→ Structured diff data
==============================

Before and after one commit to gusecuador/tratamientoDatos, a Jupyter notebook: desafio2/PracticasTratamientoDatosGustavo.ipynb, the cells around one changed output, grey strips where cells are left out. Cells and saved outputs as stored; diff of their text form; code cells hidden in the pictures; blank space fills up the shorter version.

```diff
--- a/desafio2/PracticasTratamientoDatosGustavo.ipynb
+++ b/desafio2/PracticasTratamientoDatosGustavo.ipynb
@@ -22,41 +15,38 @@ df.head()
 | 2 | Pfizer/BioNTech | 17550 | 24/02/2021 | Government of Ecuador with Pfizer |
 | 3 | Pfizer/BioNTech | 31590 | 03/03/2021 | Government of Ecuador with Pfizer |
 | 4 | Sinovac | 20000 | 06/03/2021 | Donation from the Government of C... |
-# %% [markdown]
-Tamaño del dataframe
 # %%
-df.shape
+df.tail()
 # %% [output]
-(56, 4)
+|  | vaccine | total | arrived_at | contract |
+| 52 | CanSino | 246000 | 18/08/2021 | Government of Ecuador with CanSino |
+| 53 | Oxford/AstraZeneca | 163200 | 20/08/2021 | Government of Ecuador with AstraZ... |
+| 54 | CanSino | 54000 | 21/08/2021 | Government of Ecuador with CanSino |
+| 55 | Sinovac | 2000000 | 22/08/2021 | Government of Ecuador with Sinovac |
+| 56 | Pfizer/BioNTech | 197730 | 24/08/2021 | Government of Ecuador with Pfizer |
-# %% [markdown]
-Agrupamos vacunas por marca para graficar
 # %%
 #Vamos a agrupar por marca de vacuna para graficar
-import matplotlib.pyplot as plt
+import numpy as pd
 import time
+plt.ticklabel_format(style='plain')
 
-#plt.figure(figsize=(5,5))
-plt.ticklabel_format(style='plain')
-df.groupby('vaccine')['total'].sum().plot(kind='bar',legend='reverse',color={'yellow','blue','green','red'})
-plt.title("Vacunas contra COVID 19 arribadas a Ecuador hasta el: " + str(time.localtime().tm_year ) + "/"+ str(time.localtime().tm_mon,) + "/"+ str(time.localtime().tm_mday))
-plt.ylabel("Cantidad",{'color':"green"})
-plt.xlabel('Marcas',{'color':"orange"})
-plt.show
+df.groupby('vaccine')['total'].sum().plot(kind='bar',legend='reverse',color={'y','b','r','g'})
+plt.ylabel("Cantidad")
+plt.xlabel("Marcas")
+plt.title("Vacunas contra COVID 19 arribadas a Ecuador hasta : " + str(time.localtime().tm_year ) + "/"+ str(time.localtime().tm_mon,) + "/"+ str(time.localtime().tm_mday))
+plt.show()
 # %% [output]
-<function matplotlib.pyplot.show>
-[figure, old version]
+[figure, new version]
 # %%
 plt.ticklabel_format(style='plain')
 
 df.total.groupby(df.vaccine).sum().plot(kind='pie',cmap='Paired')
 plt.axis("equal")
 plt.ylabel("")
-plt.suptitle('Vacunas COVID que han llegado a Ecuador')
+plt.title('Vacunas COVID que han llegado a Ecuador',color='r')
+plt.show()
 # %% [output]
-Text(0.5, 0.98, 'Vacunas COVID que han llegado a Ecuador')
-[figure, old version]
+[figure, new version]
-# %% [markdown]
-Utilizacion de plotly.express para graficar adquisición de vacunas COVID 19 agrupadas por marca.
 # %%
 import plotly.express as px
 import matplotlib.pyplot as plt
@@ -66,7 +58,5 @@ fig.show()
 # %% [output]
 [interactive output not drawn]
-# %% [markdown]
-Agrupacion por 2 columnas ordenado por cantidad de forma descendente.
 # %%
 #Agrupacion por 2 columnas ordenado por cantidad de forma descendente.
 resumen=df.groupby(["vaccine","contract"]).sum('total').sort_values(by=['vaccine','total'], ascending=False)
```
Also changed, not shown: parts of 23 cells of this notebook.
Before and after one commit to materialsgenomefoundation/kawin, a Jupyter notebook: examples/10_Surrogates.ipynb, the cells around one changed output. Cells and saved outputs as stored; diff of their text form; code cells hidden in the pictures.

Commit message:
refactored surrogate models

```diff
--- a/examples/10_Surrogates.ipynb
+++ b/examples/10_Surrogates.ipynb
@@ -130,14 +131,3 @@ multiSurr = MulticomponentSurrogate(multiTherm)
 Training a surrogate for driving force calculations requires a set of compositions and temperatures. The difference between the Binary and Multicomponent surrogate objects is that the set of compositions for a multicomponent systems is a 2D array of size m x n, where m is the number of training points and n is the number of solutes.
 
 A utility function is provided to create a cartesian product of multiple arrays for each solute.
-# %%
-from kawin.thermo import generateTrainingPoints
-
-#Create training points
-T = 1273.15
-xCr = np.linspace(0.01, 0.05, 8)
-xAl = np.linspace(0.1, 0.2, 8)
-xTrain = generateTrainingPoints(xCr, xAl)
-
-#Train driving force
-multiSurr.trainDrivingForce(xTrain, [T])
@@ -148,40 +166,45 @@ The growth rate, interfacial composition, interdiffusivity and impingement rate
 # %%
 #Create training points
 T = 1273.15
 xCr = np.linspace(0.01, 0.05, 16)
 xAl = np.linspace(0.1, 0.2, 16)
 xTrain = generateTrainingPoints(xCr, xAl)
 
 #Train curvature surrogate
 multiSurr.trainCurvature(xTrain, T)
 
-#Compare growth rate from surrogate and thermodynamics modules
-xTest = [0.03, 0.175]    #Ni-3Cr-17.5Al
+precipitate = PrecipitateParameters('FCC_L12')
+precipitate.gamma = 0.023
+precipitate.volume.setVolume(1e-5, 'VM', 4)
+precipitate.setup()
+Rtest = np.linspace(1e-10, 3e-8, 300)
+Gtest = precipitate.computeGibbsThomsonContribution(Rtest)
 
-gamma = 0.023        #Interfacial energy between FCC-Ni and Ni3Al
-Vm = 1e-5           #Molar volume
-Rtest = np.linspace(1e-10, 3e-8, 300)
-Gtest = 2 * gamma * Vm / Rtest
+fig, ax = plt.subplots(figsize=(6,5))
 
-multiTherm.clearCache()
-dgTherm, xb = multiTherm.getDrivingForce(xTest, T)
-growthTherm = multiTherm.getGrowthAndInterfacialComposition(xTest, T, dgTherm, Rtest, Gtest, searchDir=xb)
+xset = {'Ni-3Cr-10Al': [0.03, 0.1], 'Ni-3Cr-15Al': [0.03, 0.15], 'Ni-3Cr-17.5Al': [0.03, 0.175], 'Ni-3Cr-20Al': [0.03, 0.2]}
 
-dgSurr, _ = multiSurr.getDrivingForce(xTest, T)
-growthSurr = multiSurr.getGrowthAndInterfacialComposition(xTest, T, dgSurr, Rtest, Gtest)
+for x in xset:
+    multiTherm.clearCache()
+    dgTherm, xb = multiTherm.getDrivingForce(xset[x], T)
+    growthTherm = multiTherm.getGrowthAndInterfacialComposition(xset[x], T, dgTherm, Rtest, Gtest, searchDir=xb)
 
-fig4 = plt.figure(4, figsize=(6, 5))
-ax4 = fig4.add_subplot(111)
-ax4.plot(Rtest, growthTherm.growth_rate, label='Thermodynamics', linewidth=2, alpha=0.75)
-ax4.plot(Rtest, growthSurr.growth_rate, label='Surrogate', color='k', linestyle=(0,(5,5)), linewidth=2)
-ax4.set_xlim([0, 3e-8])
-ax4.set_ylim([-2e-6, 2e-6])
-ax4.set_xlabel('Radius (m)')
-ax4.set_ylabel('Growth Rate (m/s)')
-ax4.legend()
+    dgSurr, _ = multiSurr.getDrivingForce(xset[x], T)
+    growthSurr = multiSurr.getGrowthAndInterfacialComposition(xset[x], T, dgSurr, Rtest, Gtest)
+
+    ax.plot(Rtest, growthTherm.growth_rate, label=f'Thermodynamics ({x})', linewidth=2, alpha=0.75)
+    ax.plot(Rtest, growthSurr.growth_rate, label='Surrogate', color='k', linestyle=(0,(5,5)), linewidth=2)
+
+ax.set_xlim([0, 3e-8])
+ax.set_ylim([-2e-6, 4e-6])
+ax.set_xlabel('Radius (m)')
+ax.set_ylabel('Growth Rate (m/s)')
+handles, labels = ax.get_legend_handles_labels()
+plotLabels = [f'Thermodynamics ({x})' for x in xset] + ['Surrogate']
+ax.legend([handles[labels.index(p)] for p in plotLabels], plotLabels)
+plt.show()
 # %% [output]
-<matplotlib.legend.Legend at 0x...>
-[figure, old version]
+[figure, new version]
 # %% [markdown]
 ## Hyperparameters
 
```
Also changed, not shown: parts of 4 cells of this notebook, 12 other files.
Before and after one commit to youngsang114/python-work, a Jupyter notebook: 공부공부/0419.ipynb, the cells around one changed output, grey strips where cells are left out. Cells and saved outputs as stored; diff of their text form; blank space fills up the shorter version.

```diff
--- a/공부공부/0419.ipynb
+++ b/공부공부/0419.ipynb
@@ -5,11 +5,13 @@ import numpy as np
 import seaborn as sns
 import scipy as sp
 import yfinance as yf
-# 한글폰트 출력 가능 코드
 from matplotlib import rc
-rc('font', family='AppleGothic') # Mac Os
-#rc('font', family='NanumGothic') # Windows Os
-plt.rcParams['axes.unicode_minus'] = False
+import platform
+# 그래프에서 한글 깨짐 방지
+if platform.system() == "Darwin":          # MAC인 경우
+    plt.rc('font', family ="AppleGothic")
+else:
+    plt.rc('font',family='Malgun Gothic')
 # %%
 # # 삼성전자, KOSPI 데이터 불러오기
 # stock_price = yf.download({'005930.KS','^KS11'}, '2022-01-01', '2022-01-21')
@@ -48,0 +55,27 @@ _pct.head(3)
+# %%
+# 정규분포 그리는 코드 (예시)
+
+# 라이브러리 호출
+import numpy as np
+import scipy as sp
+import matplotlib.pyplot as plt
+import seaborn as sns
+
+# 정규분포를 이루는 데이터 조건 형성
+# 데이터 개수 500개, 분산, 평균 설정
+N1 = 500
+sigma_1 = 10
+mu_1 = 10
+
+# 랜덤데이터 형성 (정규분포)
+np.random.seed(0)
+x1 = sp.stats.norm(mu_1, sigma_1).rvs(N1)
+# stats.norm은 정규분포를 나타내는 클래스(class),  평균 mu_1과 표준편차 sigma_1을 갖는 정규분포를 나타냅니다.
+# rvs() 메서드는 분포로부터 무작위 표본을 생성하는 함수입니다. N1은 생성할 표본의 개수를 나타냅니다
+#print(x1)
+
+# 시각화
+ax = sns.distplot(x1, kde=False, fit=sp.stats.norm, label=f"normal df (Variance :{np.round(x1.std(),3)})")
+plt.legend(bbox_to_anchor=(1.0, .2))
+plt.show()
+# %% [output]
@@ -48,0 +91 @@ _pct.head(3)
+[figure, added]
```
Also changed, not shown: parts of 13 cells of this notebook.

==============================

In the entries above, find each line containing the string "vaccine" and copy it.

+|  | vaccine | total | arrived_at | contract |
-df.groupby('vaccine')['total'].sum().plot(kind='bar',legend='reverse',color={'yellow','blue','green','red'})
+df.groupby('vaccine')['total'].sum().plot(kind='bar',legend='reverse',color={'y','b','r','g'})
 df.total.groupby(df.vaccine).sum().plot(kind='pie',cmap='Paired')
 resumen=df.groupby(["vaccine","contract"]).sum('total').sort_values(by=['vaccine','total'], ascending=False)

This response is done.